As the mother of three sons, I know all too well what it feels like to be the Odd Woman Out. The one who isn’t doing the NFL drafts, or attending all the father-son events, or playing basketball on the driveway (believe me, I’ve tried, no one wants to see that).
So when my son was nearing his return to college for his sophomore year, preparing to live in an apartment without a meal plan, I seized the carrot dangling in front of me. I told him I was going to teach him to cook. He didn’t have a real interest in it and I didn’t care.
He was going to learn to make healthy, delicious meals, and to live within a budget (I’m not funding a school year’s worth of Uber Eats and Grub Hub!).
The plan for my ulterior motive of spending time with him, in my territory–the kitchen–was hatched: Cooking with Mom 101.
We started out small: meat sauce; not the kind where you painstakingly develop a soffrito to flavor the base, but rather the realistic kind, where you brown ground meat, add a jar of sauce, and simmer. For some reason, he found this complex. I taught him the importance of seasoning each layer any time you cook, and the option of adding dried fennel to ground meat, and breaking up the beef with a potato masher.
For the same meal, I taught him how to make pasta, how to reserve pasta water to thicken a sauce, and the importance of salting the water to flavor the pasta. We also made garlic bread, and roasted vegetables, carefully watching and baking and broiling at periodic intervals, until achieving the perfect shades of golden brown.
Our time cooking together in the kitchen continued over the next several weeks.
We triumphed over schnitzel, varying it three different ways; panko, flavored breadcrumbs, and adding dried chives to the beaten egg. For some reason, he found this lesson the easiest. Yes, I am working on figuring him out.
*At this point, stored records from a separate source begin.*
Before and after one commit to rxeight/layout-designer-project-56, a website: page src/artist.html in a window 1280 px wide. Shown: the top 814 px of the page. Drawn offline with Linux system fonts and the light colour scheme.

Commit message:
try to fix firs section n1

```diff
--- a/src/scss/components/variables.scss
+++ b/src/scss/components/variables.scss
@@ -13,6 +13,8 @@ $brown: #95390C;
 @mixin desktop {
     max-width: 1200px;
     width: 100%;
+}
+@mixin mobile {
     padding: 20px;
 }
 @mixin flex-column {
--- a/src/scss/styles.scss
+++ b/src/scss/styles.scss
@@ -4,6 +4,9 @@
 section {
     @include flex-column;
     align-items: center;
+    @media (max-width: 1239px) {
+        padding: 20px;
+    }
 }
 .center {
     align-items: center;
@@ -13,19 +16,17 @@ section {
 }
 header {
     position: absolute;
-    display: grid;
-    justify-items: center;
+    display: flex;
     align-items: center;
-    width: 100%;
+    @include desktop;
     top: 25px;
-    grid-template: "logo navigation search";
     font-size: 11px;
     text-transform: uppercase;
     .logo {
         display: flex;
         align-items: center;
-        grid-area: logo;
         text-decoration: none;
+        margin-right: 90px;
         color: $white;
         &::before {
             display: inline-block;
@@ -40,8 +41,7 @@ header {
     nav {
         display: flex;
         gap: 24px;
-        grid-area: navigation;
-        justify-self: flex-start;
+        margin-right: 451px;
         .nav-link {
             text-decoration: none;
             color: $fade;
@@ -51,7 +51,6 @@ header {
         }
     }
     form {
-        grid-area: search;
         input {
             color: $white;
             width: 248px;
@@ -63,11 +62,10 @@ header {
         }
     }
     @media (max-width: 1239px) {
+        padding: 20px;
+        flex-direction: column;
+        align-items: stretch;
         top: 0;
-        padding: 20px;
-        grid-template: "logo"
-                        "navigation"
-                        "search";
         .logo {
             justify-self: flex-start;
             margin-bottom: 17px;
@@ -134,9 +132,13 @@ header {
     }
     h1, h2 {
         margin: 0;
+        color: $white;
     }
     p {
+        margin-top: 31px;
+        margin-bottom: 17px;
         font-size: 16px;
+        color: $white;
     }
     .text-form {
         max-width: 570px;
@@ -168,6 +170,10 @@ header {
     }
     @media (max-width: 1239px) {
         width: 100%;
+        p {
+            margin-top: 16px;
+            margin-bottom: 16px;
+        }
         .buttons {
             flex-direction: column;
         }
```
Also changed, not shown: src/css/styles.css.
I taught him how to prepare street cart chicken in a cast iron skillet, and how to boil rice, making sure to add the minimum amount of water, because you can always add some later if it’s too dry, but you cannot remove some if it’s too wet. I explained how to easily make meatballs (about the same ingredients as the meat sauce), and how to create simple hamburgers and grilled chicken, both of which rely on healthy doses of kosher salt and pepper, among other things.
I taught him how to make french toast and matzo brei, which are forgiving foods in terms of batter, and which can be sweetened and flavored any number of ways.
We discussed knife skills and repurposing leftovers, and cleaning up the messes we make as we go along (not a strength of mine, still). We talked about the ways to measure wet ingredients and dry ingredients and also not measure anything at all.
And before I knew it, we were standing in his empty kitchen in Ann Arbor, with nothing but the lessons behind us.
He’s been at school for about a week now, and he and his roommates seem ambitious and optimistic for 5 boys with little cooking experience between them.
We stocked his kitchen with equipment and his pantry and refrigerator with staples and with love. So far he has made eggs and pasta, and learned the hard way that chicken takes a long time to defrost. That’s ok. He will take it in as he goes, just like I did. I imagine he’ll become proficient in Kraft Macaroni and Cheese and salads that come pre-washed in a bag, and that he’ll take risks too and again try his hand at the complex prospect of meat sauce.
I showed him how to make the basics, and hopefully, I taught him how to cook with heart.
But then again, this was never really about cooking. It was about spending time with my son.
I can recall many horrible meals I’ve made in my life, some that go from the stove to the trash, like a bad movie that goes straight to video. But by far the best thing I’ve ever cooked is this boy (and his brothers). I made sure to season every layer along the way, I tried to add the correct amount of water, I sweetened him and salted him, never stopping to measuring any of these ingredients, and yes, I cleaned up the messes I made along the way. He has turned out to be, in my opinion, cooked to perfection, delicious in every respect.
So while you won’t find me with a headset on playing Fortnite, or enjoying football Sundays on the couch, I still have two more sons who need to learn the basics in the kitchen, and 3 sons who haven’t yet mastered the art of cooking and baking. Luckily, neither have I.
Lisa Goodwin, an attorney, writer, and blogger, has been guiding students through the college application essay process for years. From the Ivy League to the Big Ten, Lisa enjoys seeing her students gain acceptance to their top choices for both undergraduate and graduate programs. Both in-person and Skype appointments are available. Contact email@example.com for more information. To read her blog, visit https://upwitscreek.wordpress.com.
Lisa is also happily married and a mother to three boys, who create endless material for her blog and her imagined stand-up comedy routine.